TASK ITEM. Copy the entries without a single change. Pictures should be dropped.

SUPPLIED RECORDS.
++++
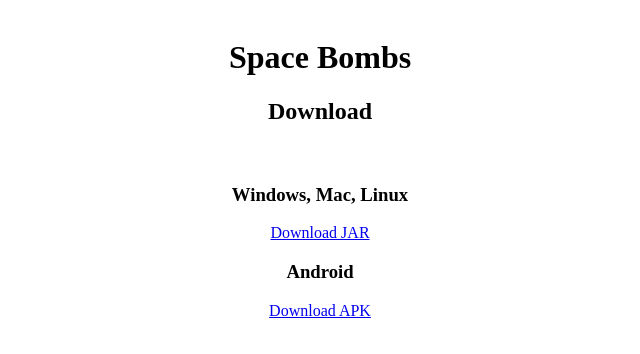
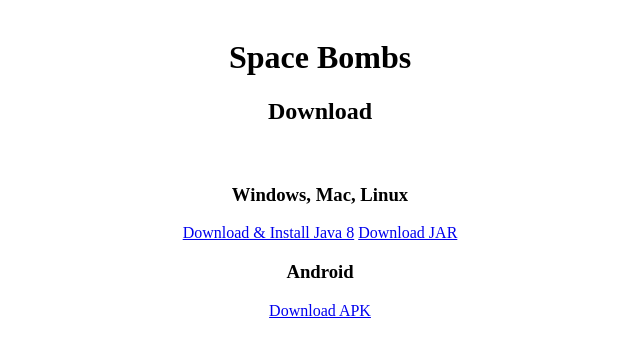
Before and after one commit to Aeo-Informatik/Space-Bombs, a plain HTML site: page index.html in a window 1280 px wide. Shown: the whole page, without its empty margins (320-960 px from the left). Drawn offline with Linux system fonts and the light colour scheme.

```diff
--- a/index.html
+++ b/index.html
@@ -24,7 +24,9 @@
 
 <div class="center">
     <h3>Windows, Mac, Linux</h3>
+    <a href="https://java.com/de/download/" target="_blank">Download & Install Java 8</a>
     <a href="https://github.com/Aeo-Informatik/Space-Bombs/blob/master/desktop/build/libs/desktop-1.0.jar?raw=true" target="_blank">Download JAR</a>
+
 
     <h3 >Android</h3>
     <a href="https://github.com/Aeo-Informatik/Space-Bombs/blob/master/android/android-release.apk?raw=true" target="_blank">Download APK</a>
```
Also changed, not shown: 1 other file.
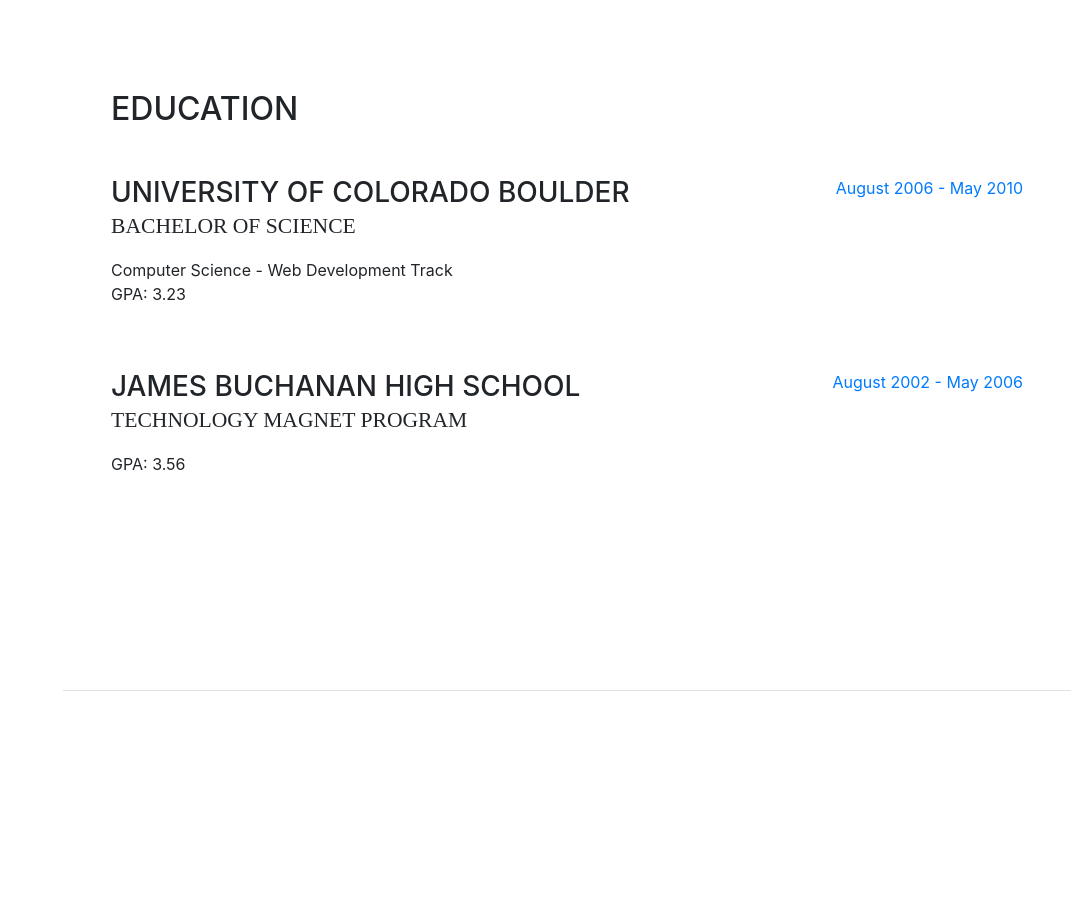
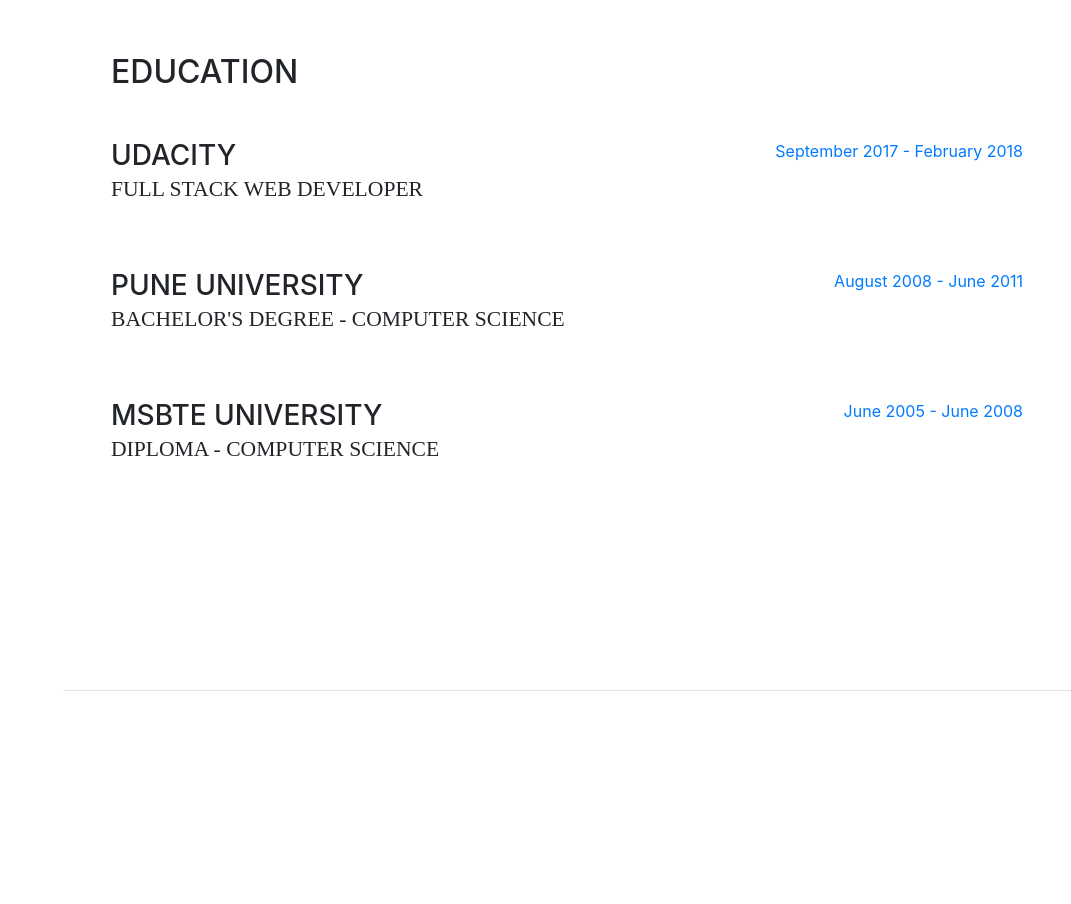
Before and after one commit to Dhanshree-Sonar/Resume-Launch-Website, a website with bundled scripts: page index.html in a window 1280 px wide. Shown: the part 1720-2624 px from the top of the page, without its empty margins (209-1280 px from the left). Built offline with nearby package versions, Linux system fonts and the light colour scheme; a web font is replaced by a local one.

Commit message:
Fix: Change education information

```diff
--- a/index.html
+++ b/index.html
@@ -145,24 +145,31 @@
 
           <div class="resume-item d-flex flex-column flex-md-row mb-5">
             <div class="resume-content mr-auto">
-              <h3 class="mb-0">University of Colorado Boulder</h3>
-              <div class="subheading mb-3">Bachelor of Science</div>
-              <div>Computer Science - Web Development Track</div>
-              <p>GPA: 3.23</p>
+              <h3 class="mb-0">Udacity</h3>
+              <div class="subheading mb-3">Full Stack Web Developer</div>
             </div>
             <div class="resume-date text-md-right">
-              <span class="text-primary">August 2006 - May 2010</span>
+              <span class="text-primary">September 2017 - February 2018</span>
             </div>
           </div>
 
-          <div class="resume-item d-flex flex-column flex-md-row">
+          <div class="resume-item d-flex flex-column flex-md-row mb-5">
             <div class="resume-content mr-auto">
-              <h3 class="mb-0">James Buchanan High School</h3>
-              <div class="subheading mb-3">Technology Magnet Program</div>
-              <p>GPA: 3.56</p>
+              <h3 class="mb-0">Pune University</h3>
+              <div class="subheading mb-3">Bachelor's Degree - Computer Science</div>
             </div>
             <div class="resume-date text-md-right">
-              <span class="text-primary">August 2002 - May 2006</span>
+              <span class="text-primary">August 2008 - June 2011</span>
+            </div>
+          </div>
+
+          <div class="resume-item d-flex flex-column flex-md-row mb-5">
+            <div class="resume-content mr-auto">
+              <h3 class="mb-0">MSBTE University</h3>
+              <div class="subheading mb-3">Diploma - Computer Science</div>
+            </div>
+            <div class="resume-date text-md-right">
+              <span class="text-primary">June 2005 - June 2008</span>
             </div>
           </div>
 
```
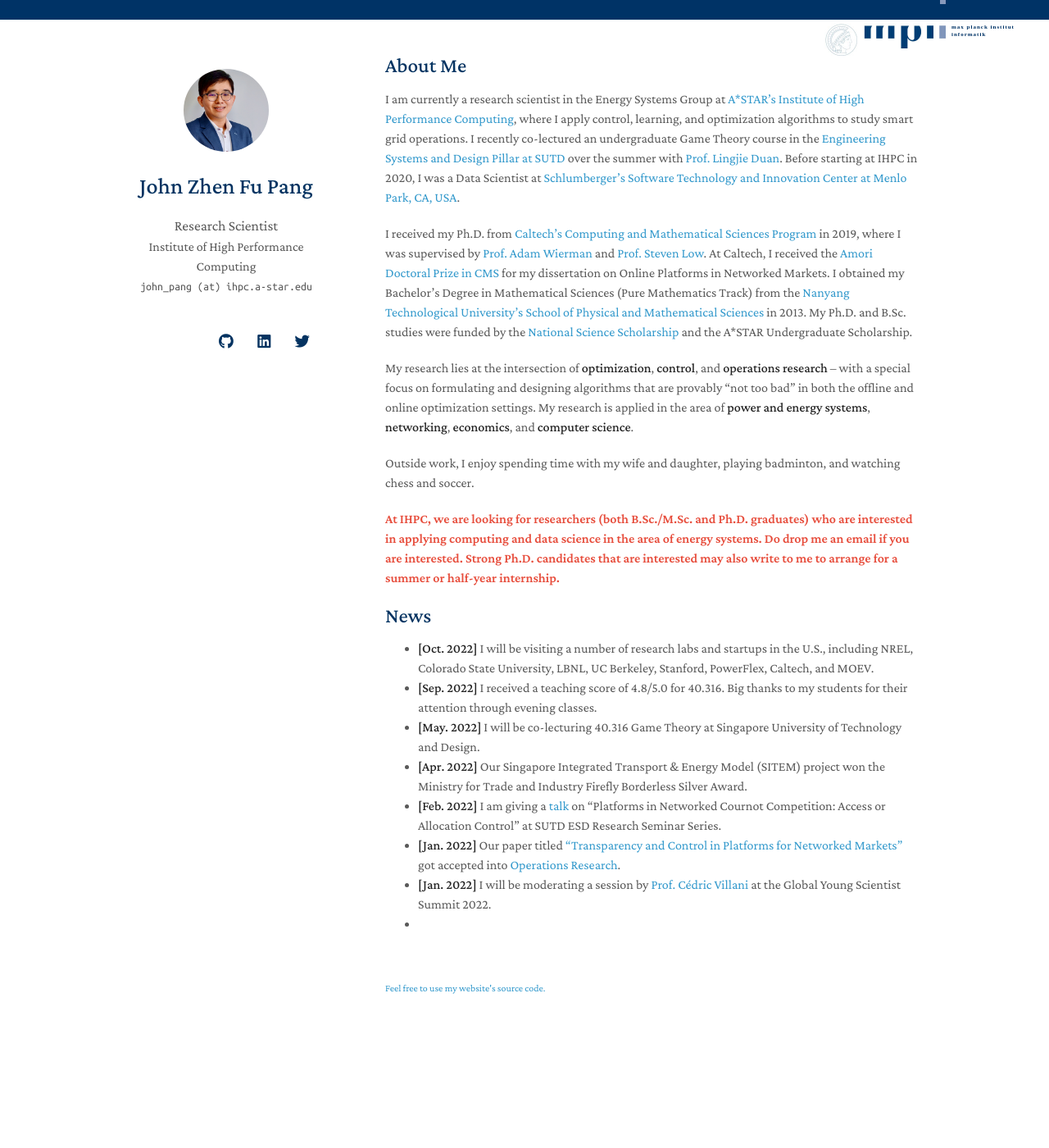
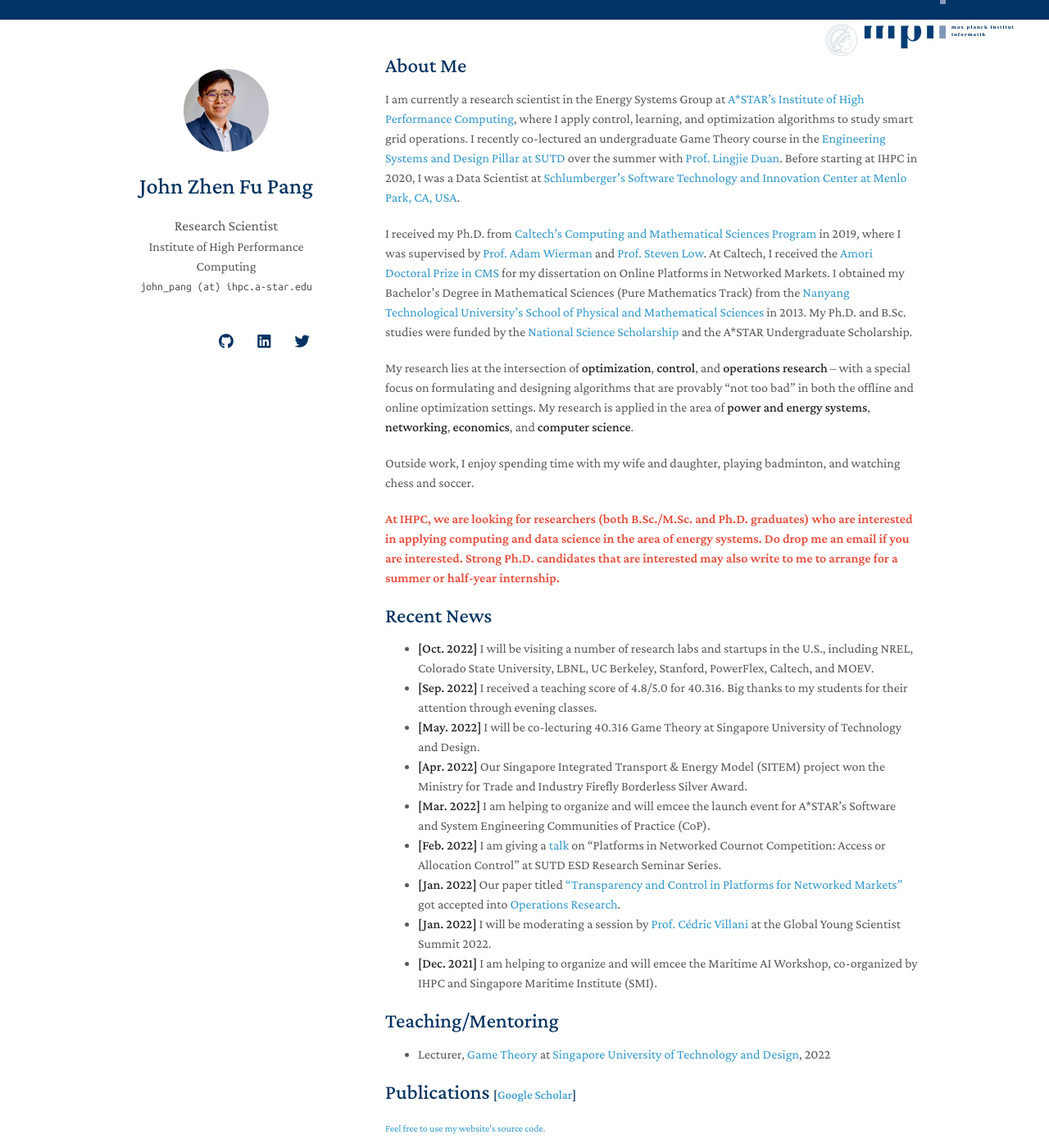
Before and after one commit to j-pang/j-pang.github.io, a Jekyll site: the page built from index.md, in a window 1280 px wide and 1400 px high. Shown: the whole window at 82% size. Built offline with Jekyll 4.4.1, drawn with Linux system fonts in a browser that asks for light colours; nearby versions of some CDN libraries; a style sheet for code colours, icons or effects is not loaded; our own code applies the rules of GitHub Pages for plain Markdown files.

Commit message:
Update index.md

```diff
--- a/index.md
+++ b/index.md
@@ -14,13 +14,20 @@ Outside work, I enjoy spending time with my wife and daughter, playing badminton
 
 <strong style="color:#e74d3c; font-weight:600"> At IHPC, we are looking for researchers (both B.Sc./M.Sc. and Ph.D. graduates) who are interested in applying computing and data science in the area of energy systems. Do drop me an email if you are interested. Strong Ph.D. candidates that are interested may also write to me to arrange for a summer or half-year internship. </strong>
 
-## News
+## Recent News
 
 - **[Oct. 2022]**  I will be visiting a number of research labs and startups in the U.S., including NREL, Colorado State University, LBNL, UC Berkeley, Stanford, PowerFlex, Caltech, and MOEV.
 - **[Sep. 2022]**  I received a teaching score of 4.8/5.0 for 40.316. Big thanks to my students for their attention through evening classes.
 - **[May. 2022]**  I will be co-lecturing 40.316 Game Theory at Singapore University of Technology and Design.
 - **[Apr. 2022]**  Our Singapore Integrated Transport & Energy Model (SITEM) project won the Ministry for Trade and Industry Firefly Borderless Silver Award.
+- **[Mar. 2022]**  I am helping to organize and will emcee the launch event for A\*STAR's Software and System Engineering Communities of Practice (CoP).
 - **[Feb. 2022]**  I am giving a [talk](https://esd.sutd.edu.sg/news-events/research-seminar-series/john-pang-astar-platforms-in-networked-cournot-competition-access-or-allocation-control/) on "Platforms in Networked Cournot Competition: Access or Allocation Control" at SUTD ESD Research Seminar Series.
 - **[Jan. 2022]**  Our paper titled ["Transparency and Control in Platforms for Networked Markets"](https://pubsonline.informs.org/doi/abs/10.1287/opre.2021.2244) got accepted into [Operations Research](https://pubsonline.informs.org/journal/opre).
 - **[Jan. 2022]**  I will be moderating a session by [Prof. C&#233;dric Villani](https://www.cedricvillani.org/) at the Global Young Scientist Summit 2022.
--
+- **[Dec. 2021]**  I am helping to organize and will emcee the Maritime AI Workshop, co-organized by IHPC and Singapore Maritime Institute (SMI).
+
+## Teaching/Mentoring
+
+- Lecturer, [Game Theory](https://esd.sutd.edu.sg/courses/40316-game-theory/) at [Singapore University of Technology and Design](https://www.sutd.edu.sg/), 2022
+
+<h2 id="publications" style="margin: 2px 0px -15px;">Publications <temp style="font-size:15px;">[</temp><a href="https://scholar.google.com/citations?user=mQZqPVAAAAAJ&hl=en&oi=ao" target="_blank" style="font-size:15px;">Google Scholar</a><temp style="font-size:15px;">]</temp><temp style="font-size:15px;"></temp></h2>
```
++++
TASK ANSWER.
Before and after one commit to Aeo-Informatik/Space-Bombs, a plain HTML site: page index.html in a window 1280 px wide. Shown: the whole page, without its empty margins (320-960 px from the left). Drawn offline with Linux system fonts and the light colour scheme.

```diff
--- a/index.html
+++ b/index.html
@@ -24,7 +24,9 @@
 
 <div class="center">
     <h3>Windows, Mac, Linux</h3>
+    <a href="https://java.com/de/download/" target="_blank">Download & Install Java 8</a>
     <a href="https://github.com/Aeo-Informatik/Space-Bombs/blob/master/desktop/build/libs/desktop-1.0.jar?raw=true" target="_blank">Download JAR</a>
+
 
     <h3 >Android</h3>
     <a href="https://github.com/Aeo-Informatik/Space-Bombs/blob/master/android/android-release.apk?raw=true" target="_blank">Download APK</a>
```
Also changed, not shown: 1 other file.
Before and after one commit to Dhanshree-Sonar/Resume-Launch-Website, a website with bundled scripts: page index.html in a window 1280 px wide. Shown: the part 1720-2624 px from the top of the page, without its empty margins (209-1280 px from the left). Built offline with nearby package versions, Linux system fonts and the light colour scheme; a web font is replaced by a local one.

Commit message:
Fix: Change education information

```diff
--- a/index.html
+++ b/index.html
@@ -145,24 +145,31 @@
 
           <div class="resume-item d-flex flex-column flex-md-row mb-5">
             <div class="resume-content mr-auto">
-              <h3 class="mb-0">University of Colorado Boulder</h3>
-              <div class="subheading mb-3">Bachelor of Science</div>
-              <div>Computer Science - Web Development Track</div>
-              <p>GPA: 3.23</p>
+              <h3 class="mb-0">Udacity</h3>
+              <div class="subheading mb-3">Full Stack Web Developer</div>
             </div>
             <div class="resume-date text-md-right">
-              <span class="text-primary">August 2006 - May 2010</span>
+              <span class="text-primary">September 2017 - February 2018</span>
             </div>
           </div>
 
-          <div class="resume-item d-flex flex-column flex-md-row">
+          <div class="resume-item d-flex flex-column flex-md-row mb-5">
             <div class="resume-content mr-auto">
-              <h3 class="mb-0">James Buchanan High School</h3>
-              <div class="subheading mb-3">Technology Magnet Program</div>
-              <p>GPA: 3.56</p>
+              <h3 class="mb-0">Pune University</h3>
+              <div class="subheading mb-3">Bachelor's Degree - Computer Science</div>
             </div>
             <div class="resume-date text-md-right">
-              <span class="text-primary">August 2002 - May 2006</span>
+              <span class="text-primary">August 2008 - June 2011</span>
+            </div>
+          </div>
+
+          <div class="resume-item d-flex flex-column flex-md-row mb-5">
+            <div class="resume-content mr-auto">
+              <h3 class="mb-0">MSBTE University</h3>
+              <div class="subheading mb-3">Diploma - Computer Science</div>
+            </div>
+            <div class="resume-date text-md-right">
+              <span class="text-primary">June 2005 - June 2008</span>
             </div>
           </div>
 
```
Before and after one commit to j-pang/j-pang.github.io, a Jekyll site: the page built from index.md, in a window 1280 px wide and 1400 px high. Shown: the whole window at 82% size. Built offline with Jekyll 4.4.1, drawn with Linux system fonts in a browser that asks for light colours; nearby versions of some CDN libraries; a style sheet for code colours, icons or effects is not loaded; our own code applies the rules of GitHub Pages for plain Markdown files.

Commit message:
Update index.md

```diff
--- a/index.md
+++ b/index.md
@@ -14,13 +14,20 @@ Outside work, I enjoy spending time with my wife and daughter, playing badminton
 
 <strong style="color:#e74d3c; font-weight:600"> At IHPC, we are looking for researchers (both B.Sc./M.Sc. and Ph.D. graduates) who are interested in applying computing and data science in the area of energy systems. Do drop me an email if you are interested. Strong Ph.D. candidates that are interested may also write to me to arrange for a summer or half-year internship. </strong>
 
-## News
+## Recent News
 
 - **[Oct. 2022]**  I will be visiting a number of research labs and startups in the U.S., including NREL, Colorado State University, LBNL, UC Berkeley, Stanford, PowerFlex, Caltech, and MOEV.
 - **[Sep. 2022]**  I received a teaching score of 4.8/5.0 for 40.316. Big thanks to my students for their attention through evening classes.
 - **[May. 2022]**  I will be co-lecturing 40.316 Game Theory at Singapore University of Technology and Design.
 - **[Apr. 2022]**  Our Singapore Integrated Transport & Energy Model (SITEM) project won the Ministry for Trade and Industry Firefly Borderless Silver Award.
+- **[Mar. 2022]**  I am helping to organize and will emcee the launch event for A\*STAR's Software and System Engineering Communities of Practice (CoP).
 - **[Feb. 2022]**  I am giving a [talk](https://esd.sutd.edu.sg/news-events/research-seminar-series/john-pang-astar-platforms-in-networked-cournot-competition-access-or-allocation-control/) on "Platforms in Networked Cournot Competition: Access or Allocation Control" at SUTD ESD Research Seminar Series.
 - **[Jan. 2022]**  Our paper titled ["Transparency and Control in Platforms for Networked Markets"](https://pubsonline.informs.org/doi/abs/10.1287/opre.2021.2244) got accepted into [Operations Research](https://pubsonline.informs.org/journal/opre).
 - **[Jan. 2022]**  I will be moderating a session by [Prof. C&#233;dric Villani](https://www.cedricvillani.org/) at the Global Young Scientist Summit 2022.
--
+- **[Dec. 2021]**  I am helping to organize and will emcee the Maritime AI Workshop, co-organized by IHPC and Singapore Maritime Institute (SMI).
+
+## Teaching/Mentoring
+
+- Lecturer, [Game Theory](https://esd.sutd.edu.sg/courses/40316-game-theory/) at [Singapore University of Technology and Design](https://www.sutd.edu.sg/), 2022
+
+<h2 id="publications" style="margin: 2px 0px -15px;">Publications <temp style="font-size:15px;">[</temp><a href="https://scholar.google.com/citations?user=mQZqPVAAAAAJ&hl=en&oi=ao" target="_blank" style="font-size:15px;">Google Scholar</a><temp style="font-size:15px;">]</temp><temp style="font-size:15px;"></temp></h2>
```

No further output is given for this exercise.